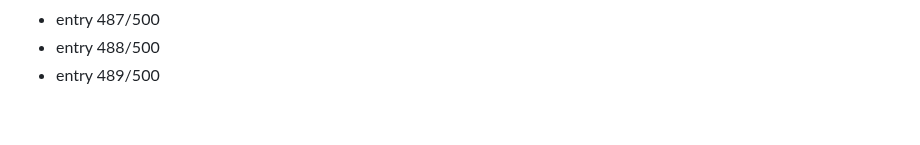
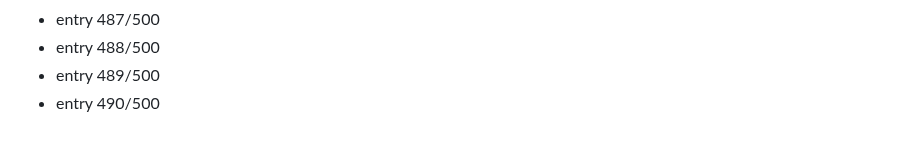
Before and after one commit to Dev9269/Dev9269, a Markdown page: activity/2026-08-19.md, the part around the change. GitHub-like rendering.

Commit message:
chore: daily activity entry 490/500

```diff
--- a/activity/2026-08-19.md
+++ b/activity/2026-08-19.md
@@ -489,3 +489,4 @@
 - entry 487/500
 - entry 488/500
 - entry 489/500
+- entry 490/500
```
···
▶ EXERCISE
All of the records above are to be written out exactly, minus their images.

▶ ANSWER TO THE PROBLEM
Before and after one commit to Dev9269/Dev9269, a Markdown page: activity/2026-08-19.md, the part around the change. GitHub-like rendering.

Commit message:
chore: daily activity entry 490/500

```diff
--- a/activity/2026-08-19.md
+++ b/activity/2026-08-19.md
@@ -489,3 +489,4 @@
 - entry 487/500
 - entry 488/500
 - entry 489/500
+- entry 490/500
```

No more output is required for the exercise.